What is needed: Find the word "TASA" in the data, then copy each line where it is found.
========================
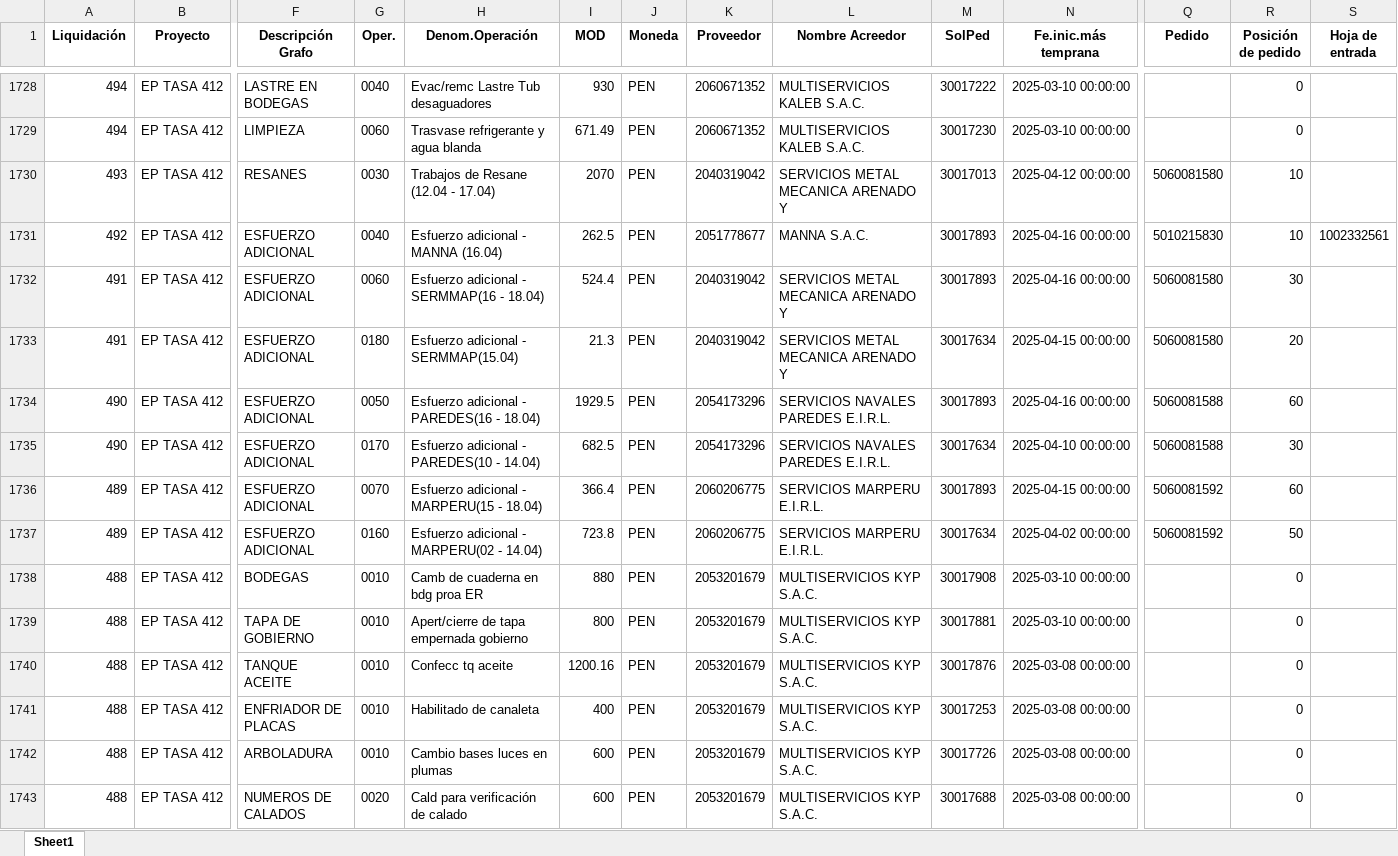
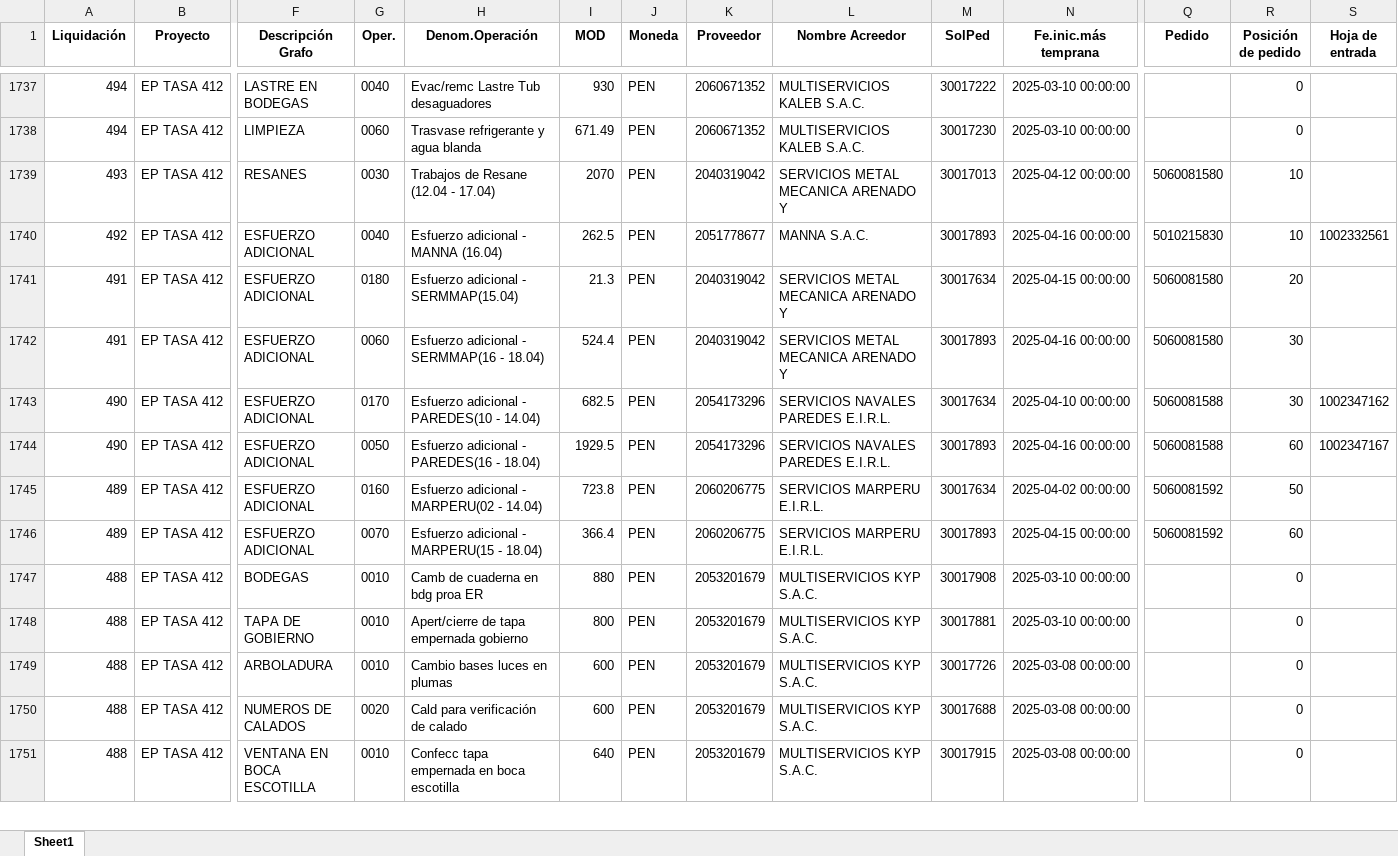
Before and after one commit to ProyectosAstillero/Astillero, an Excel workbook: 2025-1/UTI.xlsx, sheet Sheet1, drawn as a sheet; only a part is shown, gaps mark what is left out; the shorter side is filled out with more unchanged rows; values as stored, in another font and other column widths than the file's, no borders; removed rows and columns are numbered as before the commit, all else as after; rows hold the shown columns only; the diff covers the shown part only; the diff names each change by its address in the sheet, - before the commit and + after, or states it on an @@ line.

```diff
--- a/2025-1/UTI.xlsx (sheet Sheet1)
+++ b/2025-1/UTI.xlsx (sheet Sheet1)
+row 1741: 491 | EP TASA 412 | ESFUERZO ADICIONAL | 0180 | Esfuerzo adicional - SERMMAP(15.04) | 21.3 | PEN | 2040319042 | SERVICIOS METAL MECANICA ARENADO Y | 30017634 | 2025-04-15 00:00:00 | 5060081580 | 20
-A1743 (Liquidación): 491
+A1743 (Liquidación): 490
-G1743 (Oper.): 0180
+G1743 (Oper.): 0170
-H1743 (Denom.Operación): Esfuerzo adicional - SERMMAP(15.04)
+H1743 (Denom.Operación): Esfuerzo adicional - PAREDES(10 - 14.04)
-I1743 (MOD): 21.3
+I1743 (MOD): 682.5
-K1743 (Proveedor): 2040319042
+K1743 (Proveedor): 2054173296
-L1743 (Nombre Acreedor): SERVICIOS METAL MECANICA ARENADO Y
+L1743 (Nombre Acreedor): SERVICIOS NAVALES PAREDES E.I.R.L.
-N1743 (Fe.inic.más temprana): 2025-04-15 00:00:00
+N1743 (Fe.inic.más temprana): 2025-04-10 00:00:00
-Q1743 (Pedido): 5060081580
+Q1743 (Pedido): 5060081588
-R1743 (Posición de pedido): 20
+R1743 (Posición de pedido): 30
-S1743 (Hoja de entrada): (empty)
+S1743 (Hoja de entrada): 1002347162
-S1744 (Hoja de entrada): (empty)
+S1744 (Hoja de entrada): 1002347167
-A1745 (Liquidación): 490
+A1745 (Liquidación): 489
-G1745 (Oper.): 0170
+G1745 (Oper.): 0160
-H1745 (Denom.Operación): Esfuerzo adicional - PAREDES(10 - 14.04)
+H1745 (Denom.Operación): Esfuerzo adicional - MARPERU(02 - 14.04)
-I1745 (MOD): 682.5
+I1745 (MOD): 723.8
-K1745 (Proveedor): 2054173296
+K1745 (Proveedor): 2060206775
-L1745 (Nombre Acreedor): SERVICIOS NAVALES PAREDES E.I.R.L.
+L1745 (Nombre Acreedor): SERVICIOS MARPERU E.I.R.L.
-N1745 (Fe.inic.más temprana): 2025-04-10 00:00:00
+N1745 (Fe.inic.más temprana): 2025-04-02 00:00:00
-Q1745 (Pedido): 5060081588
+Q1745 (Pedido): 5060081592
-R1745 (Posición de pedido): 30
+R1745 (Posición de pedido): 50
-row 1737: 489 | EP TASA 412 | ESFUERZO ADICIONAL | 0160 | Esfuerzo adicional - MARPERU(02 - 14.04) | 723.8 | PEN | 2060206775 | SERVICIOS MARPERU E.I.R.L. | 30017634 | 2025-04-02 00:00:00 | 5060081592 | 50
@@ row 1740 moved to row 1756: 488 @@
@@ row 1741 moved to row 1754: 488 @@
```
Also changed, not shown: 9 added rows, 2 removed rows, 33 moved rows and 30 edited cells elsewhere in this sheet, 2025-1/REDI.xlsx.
========================
Your solution:
+row 1741: 491 | EP TASA 412 | ESFUERZO ADICIONAL | 0180 | Esfuerzo adicional - SERMMAP(15.04) | 21.3 | PEN | 2040319042 | SERVICIOS METAL MECANICA ARENADO Y | 30017634 | 2025-04-15 00:00:00 | 5060081580 | 20
-row 1737: 489 | EP TASA 412 | ESFUERZO ADICIONAL | 0160 | Esfuerzo adicional - MARPERU(02 - 14.04) | 723.8 | PEN | 2060206775 | SERVICIOS MARPERU E.I.R.L. | 30017634 | 2025-04-02 00:00:00 | 5060081592 | 50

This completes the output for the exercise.